The more the merrier -- farmers must diversify to survive

Jul 11, 2012
Mixed farming can help farmers protect themselves against the long-term impacts of climate change

Aside from market fluctuations and changes in commodity prices, climate variability is the greatest threat to the long-term economic viability of dryland farms. In order to counter these uncertainties, many farmers have turned to diversification as a short-term survival strategy, but little research exists on the long-term benefits.

A recent study by CSIRO’s Sustainable Agriculture Flagship in the Lower Murray region in southern Australia set out to confirm whether diversification has any real long-term benefit for . The findings were presented in a paper published recently in Ecological Economics.

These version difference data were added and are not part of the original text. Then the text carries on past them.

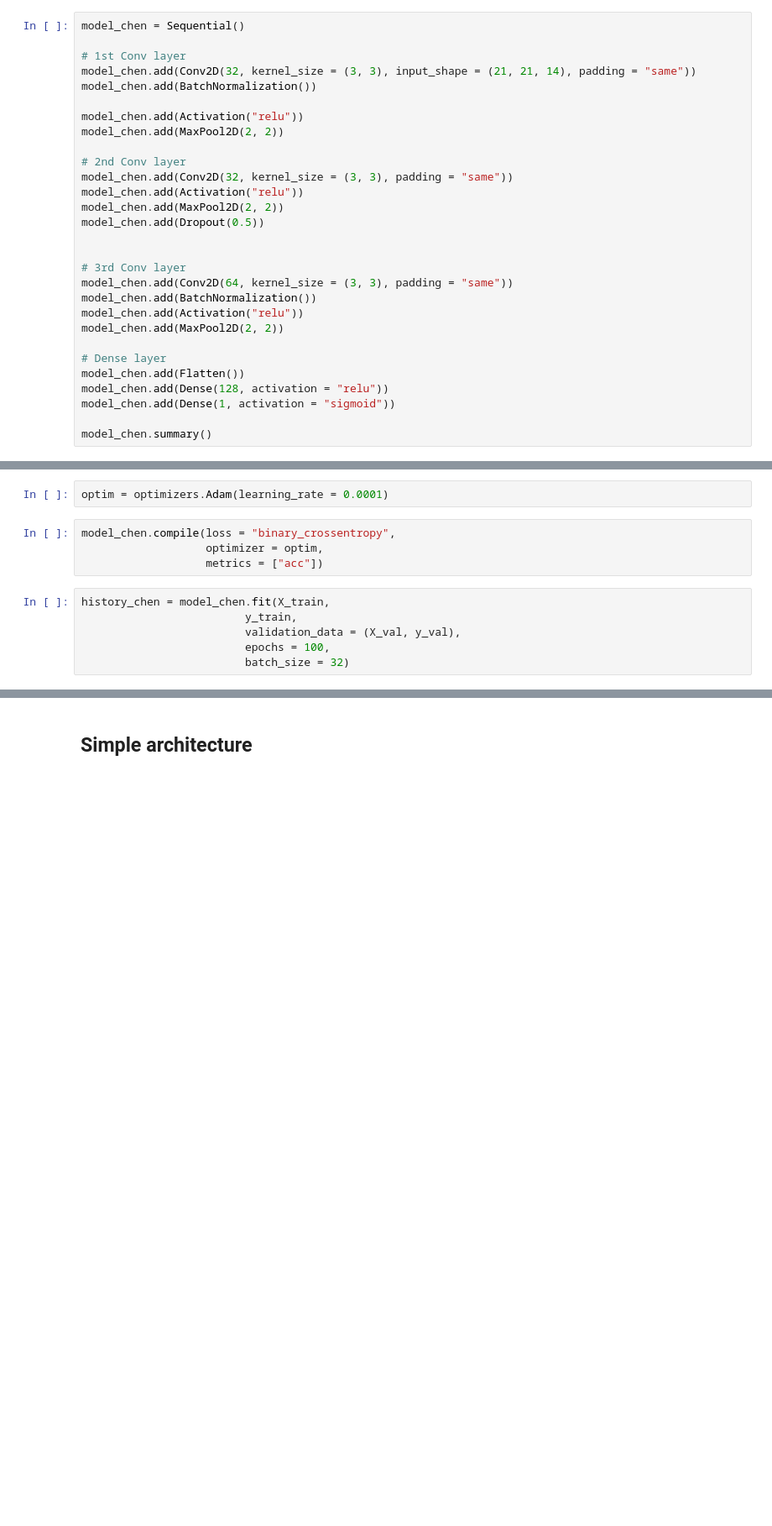
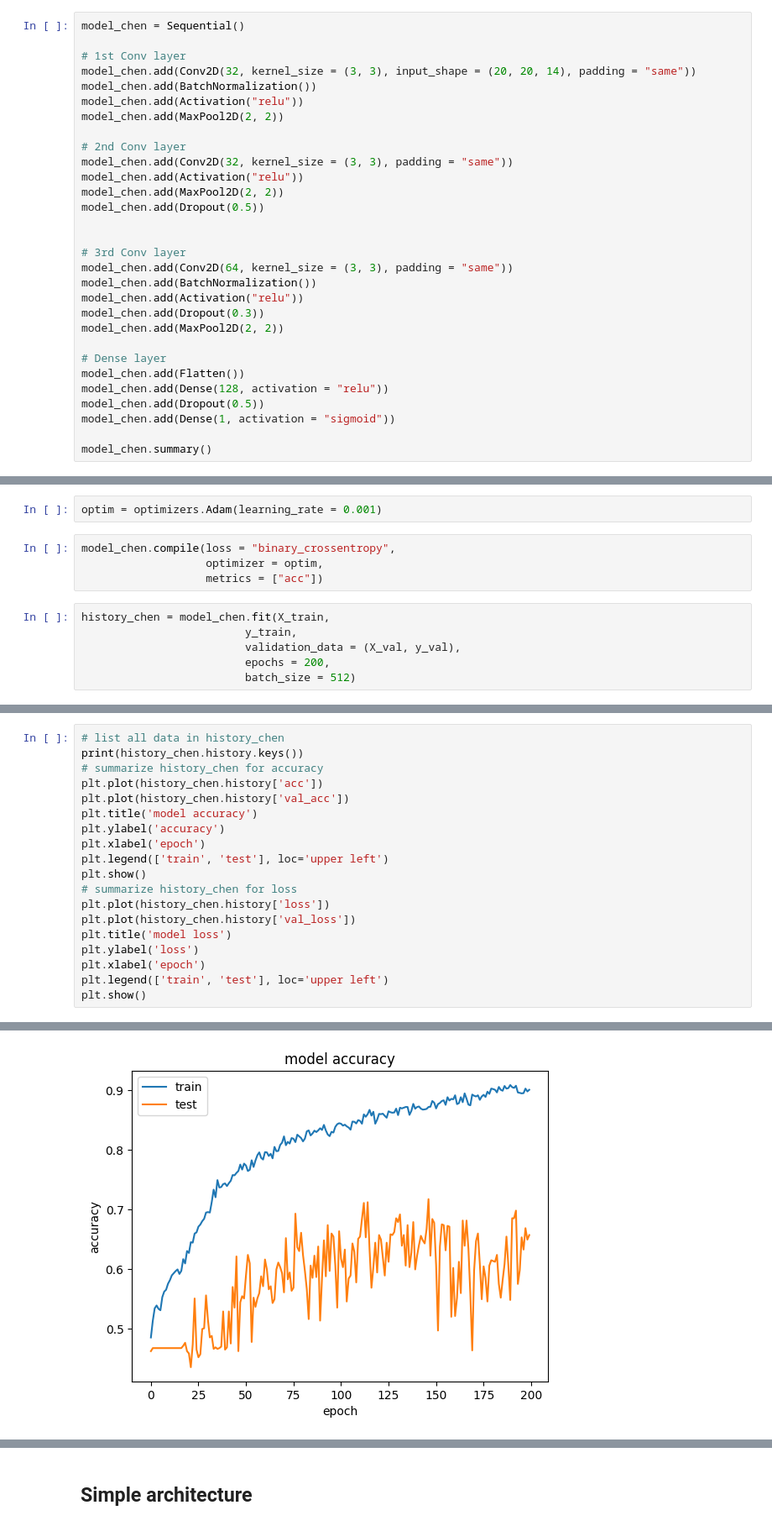
Before and after one commit to erickfama/rs_leaks, a Jupyter notebook: src/cnn_leaks.ipynb, the cells around one changed output, grey strips where cells are left out. Shown at 84% size. Cells and saved outputs as stored; diff of their text form; blank space fills up the shorter version.

```diff
--- a/src/cnn_leaks.ipynb
+++ b/src/cnn_leaks.ipynb
@@ -301,9 +267,8 @@ Based on the paper Chen et al. (2020). Augmenting a deep-learning algorithm with
 model_chen = Sequential()
 
 # 1st Conv layer
-model_chen.add(Conv2D(32, kernel_size = (3, 3), input_shape = (21, 21, 14), padding = "same"))
+model_chen.add(Conv2D(32, kernel_size = (3, 3), input_shape = (20, 20, 14), padding = "same"))
 model_chen.add(BatchNormalization())
-
 model_chen.add(Activation("relu"))
 model_chen.add(MaxPool2D(2, 2))
 
@@ -318,11 +283,13 @@ model_chen.add(Dropout(0.5))
 model_chen.add(Conv2D(64, kernel_size = (3, 3), padding = "same"))
 model_chen.add(BatchNormalization())
 model_chen.add(Activation("relu"))
+model_chen.add(Dropout(0.3))
 model_chen.add(MaxPool2D(2, 2))
 
 # Dense layer
 model_chen.add(Flatten())
 model_chen.add(Dense(128, activation = "relu"))
+model_chen.add(Dropout(0.5))
 model_chen.add(Dense(1, activation = "sigmoid"))
 
 model_chen.summary()
@@ -345,7 +312,7 @@ Trainable params: 65,025
 Non-trainable params: 192
 _________________________________________________________________
 # %%
-optim = optimizers.Adam(learning_rate = 0.0001)
+optim = optimizers.Adam(learning_rate = 0.001)
 # %%
 model_chen.compile(loss = "binary_crossentropy",
                    optimizer = optim,
@@ -354,6 +321,6 @@ model_chen.compile(loss = "binary_crossentropy",
 history_chen = model_chen.fit(X_train,
                          y_train,
                          validation_data = (X_val, y_val),
-                         epochs = 100,
-                         batch_size = 32)
+                         epochs = 200,
+                         batch_size = 512)
 # %% [output]
@@ -376,0 +344,20 @@ Epoch 100/100
+# %%
+# list all data in history_chen
+print(history_chen.history.keys())
+# summarize history_chen for accuracy
+plt.plot(history_chen.history['acc'])
+plt.plot(history_chen.history['val_acc'])
+plt.title('model accuracy')
+plt.ylabel('accuracy')
+plt.xlabel('epoch')
+plt.legend(['train', 'test'], loc='upper left')
+plt.show()
+# summarize history_chen for loss
+plt.plot(history_chen.history['loss'])
+plt.plot(history_chen.history['val_loss'])
+plt.title('model loss')
+plt.ylabel('loss')
+plt.xlabel('epoch')
+plt.legend(['train', 'test'], loc='upper left')
+plt.show()
+# %% [output]
@@ -376,0 +365 @@ Epoch 100/100
+[figure, added]
```
Also changed, not shown: parts of 50 cells of this notebook.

The study used advanced simulation, probability theory and soil and climate modelling, including the Agricultural Production Systems Simulator (APSIM), and found that diversification not only helps farmers to hedge their bets against commodity price fluctuations, it can also help protect them from climate variability.

The study’s lead author, CSIRO’s John Kandulu, said diversification could reduce standard deviation by up to 52 per cent of average net returns and increase the probability of breaking even by up to 20 percent.

“Our study area covered 11.8-million hectares and included a range of agricultural practices as well as landscape types and climatic conditions,” Mr. Kandulu said.

“Using historic climate and soil records from 138 different zones over a 116 year period, we were able to apply modelling techniques to compare the performance of a wide range of agricultural enterprise mixes consisting of several different crops and livestock, with that of single-crop agricultural systems,” he said.

The research found diversification should be considered as a long-term strategy to mitigate economic risk from , a feature of farming that may increase in future in response to climate change.

Mr. Kandulu said the practice of mixed enterprise is not a ‘one size fits all’ solution.

“We found the greatest benefit for diversification can be achieved by those farmers in moderate rainfall areas where there is a mix of grazing and cropping, with limited benefit for those in very high and very low rainfall areas,” he said.

Mr. Kandulu said the results can also be applied to other regions of Australia that have the same soil and climatic conditions. In particular, the central parts of the Eyre Peninsula in South Australia, the Hay and Griffith regions of New South Wales and around Armadale in Western Australia could all reap long-term benefit from diversification.

“The next logical phase for this research is to expand it to a broader scale and include more land types, more soil types and a greater range of , and to assess the impact of under projected future climate conditions,” Mr. Kandulu said.

Explore further: Study shows the factors influencing which conservation news get shared on social media

add to favorites email to friend print save as pdf

Related Stories

Climate is warming - despite 'ups and downs'

Dec 28, 2010

Periodic short-term cooling in global temperatures should not be misinterpreted as signalling an end to global warming, according to an Honorary Research Fellow with CSIRO Marine and Atmospheric Research, Barrie Hunt.

Aerosols -- their part in our rainfall

Feb 12, 2009

Aerosols may have a greater impact on patterns of Australian rainfall and future climate change than previously thought, according to leading atmospheric scientist, CSIRO's Dr. Leon Rotstayn.

Recommended for you

World's wildlife critical to the economies of nations

7 hours ago

Wildlife is critical to the economies of nations. New Zealand's wildlife – whales, dolphins, red deer, thar, albatross, kiwi, tuatara, fish and kauri – attract tourists. And the tourists who come to see ...

Modern methods lead the way toward a rhino rebound

7 hours ago

Cutting-edge technology and techniques have become essential tools in the effort to save rhinos. Micro chips, translocation and consumer campaigns are helping shift the balance against record-setting poaching ...

The water trading strategies of plants

8 hours ago

Plants trade water for carbon – every litre of water that they extract from the soil allows them to take up a few more grams of carbon from the atmosphere to use in growth. A new global study, led by Australian ...

Chinese ivory traders find haven online

10 hours ago

China's booming e-commerce websites have carried thousands of advertisements for illegal wildlife products including ivory, rhino horn and tiger bone, a wildlife trade monitoring network said on Tuesday.

User comments : 0

Please sign in to add a comment. Registration is free, and takes less than a minute. Read more

Click here to reset your password.
Sign in to get notified via email when new comments are made.